Antitumor activity of CD8+ T cells is potentially restrained by a variety of negative regulatory pathways that are triggered in the tumor microenvironment, yet, the exact mechanisms remain incompletely defined. Here, we report that intrinsic RIG-I in CD8+ T cells represents such a factor, as evidenced by observations that the tumor-restricting effect of endogenous or adoptively transferred CD8+ T cells was enhanced by intrinsic Rig-I deficiency or inhibition, with the increased accumulation, survival, and cytotoxicity of tumor-infiltrating CD8+ T cells. Mechanistically, T cell activation–induced RIG-I upregulation restrained STAT5 activation via competitive sequestering of HSP90. In accordance with this, the frequency of RIG-I+ tumor-infiltrating CD8+ T cells in human colon cancer positively correlated with attenuated survival and effector signatures of CD8+ T cells as well as poor prognosis. Collectively, these results implicate RIG-I as a potentially druggable factor for improving CD8+ T cell–based tumor immunotherapy.

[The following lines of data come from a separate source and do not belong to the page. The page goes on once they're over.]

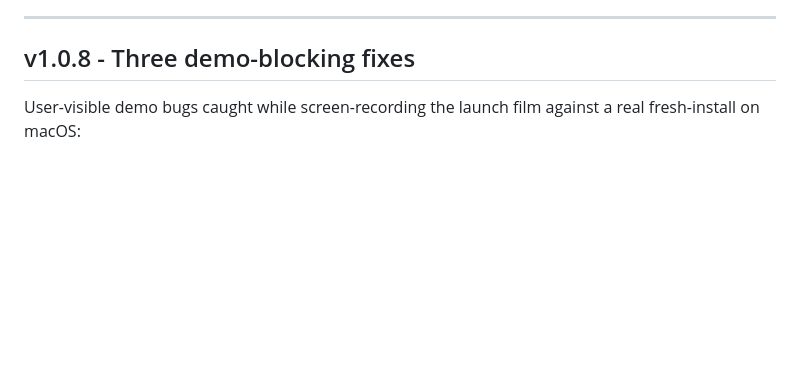
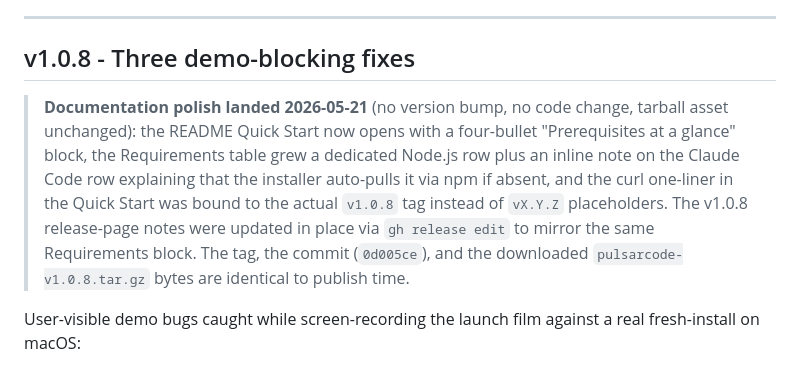
Before and after one commit to PulsarOSDevTeam/pulsarcode, a Markdown page: CHANGELOG.md, the part around the change. Rendered like a GitHub page; blank space fills up the shorter version.

```diff
--- a/CHANGELOG.md
+++ b/CHANGELOG.md
@@ -9,6 +9,18 @@ public releases.
 ---
 
 ## v1.0.8  -  Three demo-blocking fixes
+
+> **Documentation polish landed 2026-05-21** (no version bump, no code
+> change, tarball asset unchanged): the README Quick Start now opens
+> with a four-bullet "Prerequisites at a glance" block, the
+> Requirements table grew a dedicated Node.js row plus an inline note
+> on the Claude Code row explaining that the installer auto-pulls it
+> via npm if absent, and the curl one-liner in the Quick Start was
+> bound to the actual `v1.0.8` tag instead of `vX.Y.Z` placeholders.
+> The v1.0.8 release-page notes were updated in place via
+> `gh release edit` to mirror the same Requirements block. The tag,
+> the commit (`0d005ce`), and the downloaded `pulsarcode-v1.0.8.tar.gz`
+> bytes are identical to publish time.
 
 User-visible demo bugs caught while screen-recording the launch film
 against a real fresh-install on macOS:
```
Also changed, not shown: README.md (+19 -20 lines).
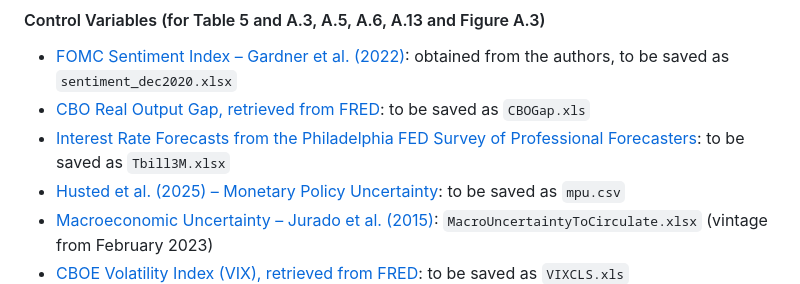
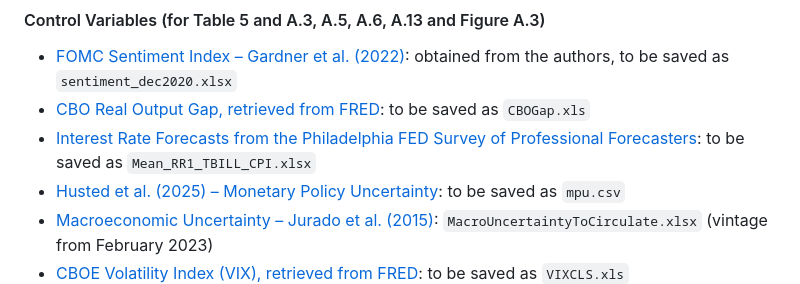
Before and after one commit to juliustheodor/long-term-volatility-news, a Markdown page: README.md, the part around the change. GitHub-like rendering.

```diff
--- a/README.md
+++ b/README.md
@@ -30,7 +30,7 @@ While the high-frequency return data (purchased from TickData) and the announcem
 #### Control Variables (for Table 5 and A.3, A.5, A.6, A.13 and Figure A.3)
 * [FOMC Sentiment Index – Gardner et al. (2022)](https://www.sciencedirect.com/science/article/pii/S0304407621002530): obtained from the authors, to be saved as `sentiment_dec2020.xlsx`
 * [CBO Real Output Gap, retrieved from FRED](https://fred.stlouisfed.org/graph/?g=f1cZ): to be saved as `CBOGap.xls`
-* [Interest Rate Forecasts from the Philadelphia FED Survey of Professional Forecasters](https://www.philadelphiafed.org/surveys-and-data/real-time-data-research/survey-of-professional-forecasters): to be saved as `Tbill3M.xlsx`
+* [Interest Rate Forecasts from the Philadelphia FED Survey of Professional Forecasters](https://www.philadelphiafed.org/surveys-and-data/real-time-data-research/survey-of-professional-forecasters): to be saved as `Mean_RR1_TBILL_CPI.xlsx`
 * [Husted et al. (2025) – Monetary Policy Uncertainty](https://sites.google.com/site/lucasfhusted/data): to be saved as `mpu.csv`
 * [Macroeconomic Uncertainty – Jurado et al. (2015)](https://www.sydneyludvigson.com/macro-and-financial-uncertainty-indexes): `MacroUncertaintyToCirculate.xlsx` (vintage from February 2023)
 * [CBOE Volatility Index (VIX), retrieved from FRED](https://fred.stlouisfed.org/series/VIXCLS): to be saved as `VIXCLS.xls`
```
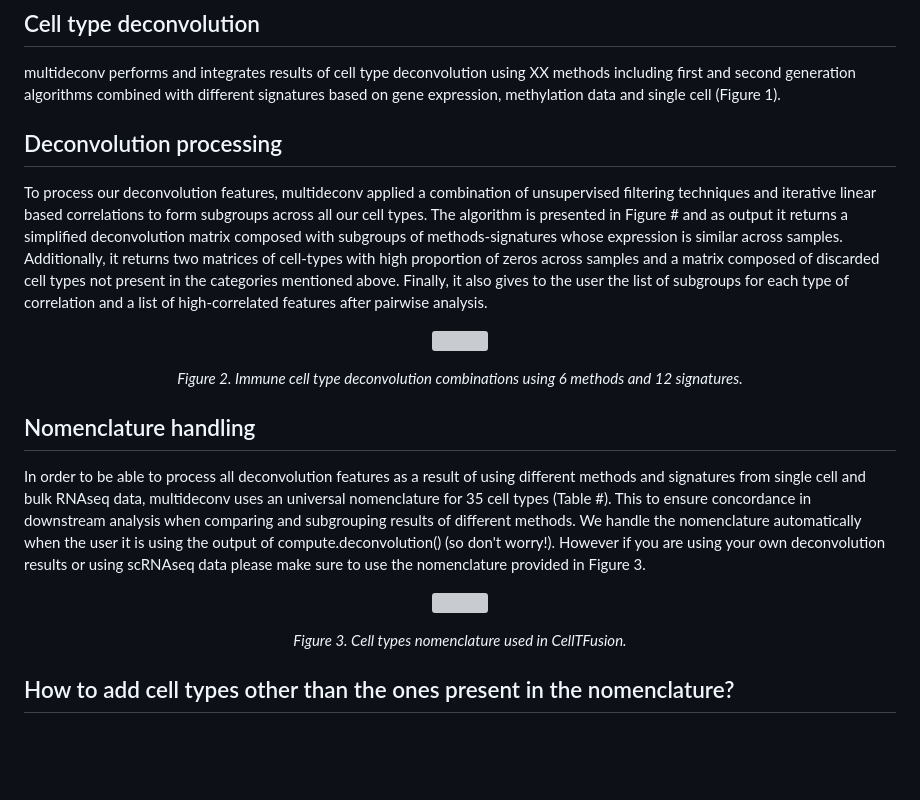
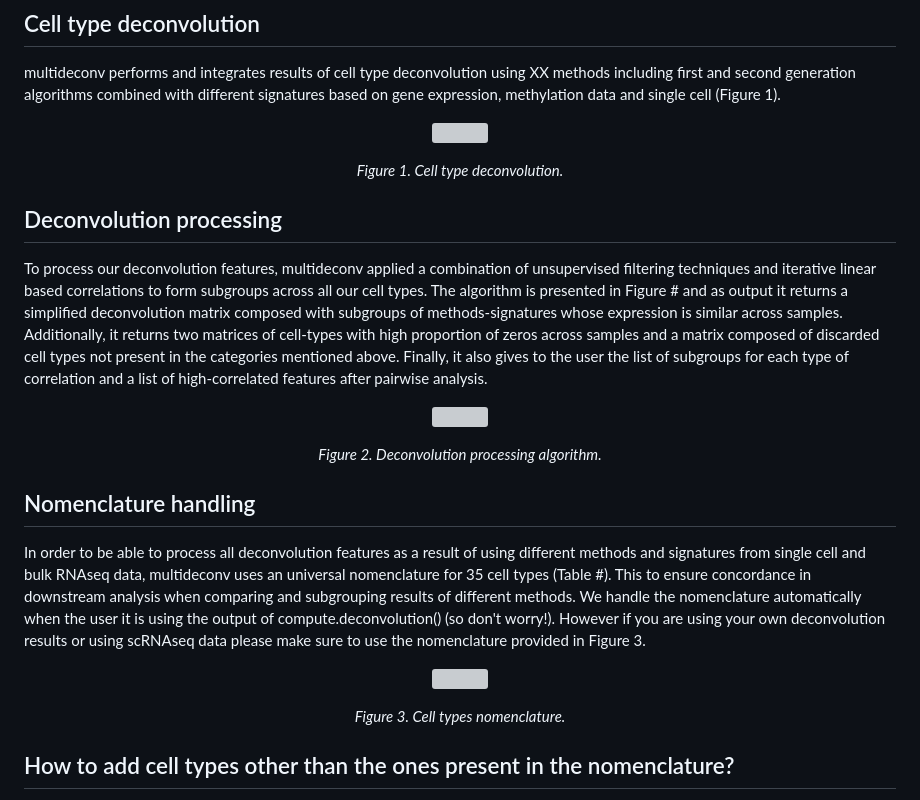
Before and after one commit to mhurtado13/multideconv, a Markdown page: README.md, the part around the change. GitHub-like rendering; blank space fills up the shorter version; grey boxes are pictures that could not be loaded.

```diff
--- a/README.md
+++ b/README.md
@@ -35,6 +35,14 @@ For more information about how `renv` works, visit https://rstudio.github.io/ren
 
 multideconv performs and integrates results of cell type deconvolution using XX methods including first and second generation algorithms combined with different signatures based on gene expression, methylation data and single cell (Figure 1).
 
+<p align="center">
+ <img src="man/Cell_deconvolution.png?raw=true" />
+</p>
+
+<p align="center"><i>
+   Figure 1. Cell type deconvolution.
+</i></p>
+
 ## Deconvolution processing
 
 To process our deconvolution features, multideconv applied a combination of unsupervised filtering techniques and iterative linear based correlations to form subgroups across all our cell types. The algorithm is presented in Figure # and as output it returns a simplified deconvolution matrix composed with subgroups of methods-signatures whose expression is similar across samples. Additionally, it returns two matrices of cell-types with high proportion of zeros across samples and a matrix composed of discarded cell types not present in the categories mentioned above. Finally, it also gives to the user the list of subgroups for each type of correlation and a list of high-correlated features after pairwise analysis.
@@ -44,7 +52,7 @@ To process our deconvolution features, multideconv applied a combination of unsu
 </p>
 
 <p align="center"><i>
-  Figure 2. Immune cell type deconvolution combinations using 6 methods and 12 signatures.
+  Figure 2. Deconvolution processing algorithm.
 </i></p>
 
 ## Nomenclature handling
@@ -56,7 +64,7 @@ In order to be able to process all deconvolution features as a result of using d
 </p>
 
 <p align="center"><i>
-   Figure 3. Cell types nomenclature used in CellTFusion.
+   Figure 3. Cell types nomenclature.
 </i></p>
 
 ## How to add cell types other than the ones present in the nomenclature?
```
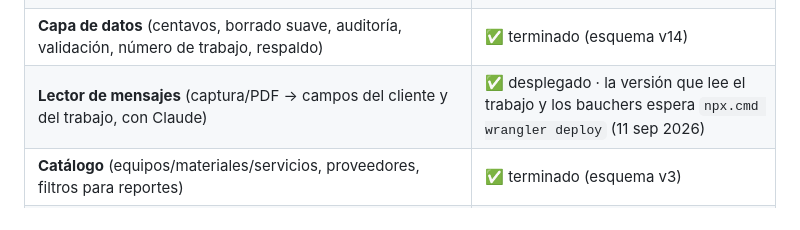
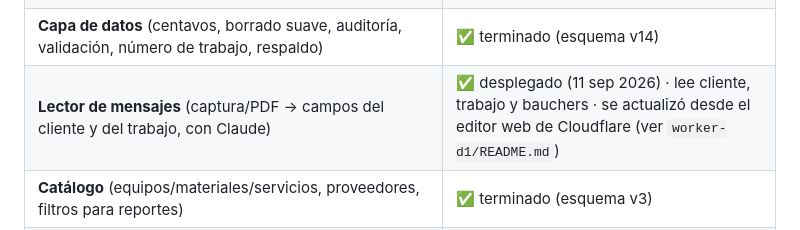
Before and after one commit to ReneValenzuela2114/onestop-hvac, a Markdown page: CLAUDE.md, the part around the change. Drawn GitHub-style.

```diff
--- a/CLAUDE.md
+++ b/CLAUDE.md
@@ -383,7 +383,7 @@ nada) y actualizar `schema.sql` en el mismo cambio.
 | **Trabajos** (calendario mensual, "por agendar", modal completo, precio/costo, asignar trabajadores) | ✅ terminado |
 | **Equipo** (alta de trabajadores, roles, usuario del dispositivo) | ✅ terminado, sin login real |
 | **Capa de datos** (centavos, borrado suave, auditoría, validación, número de trabajo, respaldo) | ✅ terminado (esquema v14) |
-| **Lector de mensajes** (captura/PDF → campos del cliente y del trabajo, con Claude) | ✅ desplegado · la versión que lee el trabajo y los bauchers espera `npx.cmd wrangler deploy` (11 sep 2026) |
+| **Lector de mensajes** (captura/PDF → campos del cliente y del trabajo, con Claude) | ✅ desplegado (11 sep 2026) · lee cliente, trabajo y bauchers · se actualizó desde el editor web de Cloudflare (ver `worker-d1/README.md`) |
 | **Catálogo** (equipos/materiales/servicios, proveedores, filtros para reportes) | ✅ terminado (esquema v3) |
 | **Cotizaciones** (renglones editables uno por uno, renglón a mano, ojo del PDF, reordenar arrastrando, impuesto, aprobar → crea el trabajo) | ✅ terminado (esquema v14) |
 | **Cotización impresa / PDF** (datos de empresa, presentación, términos, firma) | ✅ terminado · igual que DES: HTML + impresión del navegador |
```
Also changed, not shown: worker-d1/README.md (+18 -0 lines).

Xinyi Jiang, Jian Lin, Chengfang Shangguan, Xiaoyao Wang, Bin Xiang, Juan Chen, Hezhou Guo, Wu Zhang, Jun Zhang, Yan Shi, Jiang Zhu, Hui Yang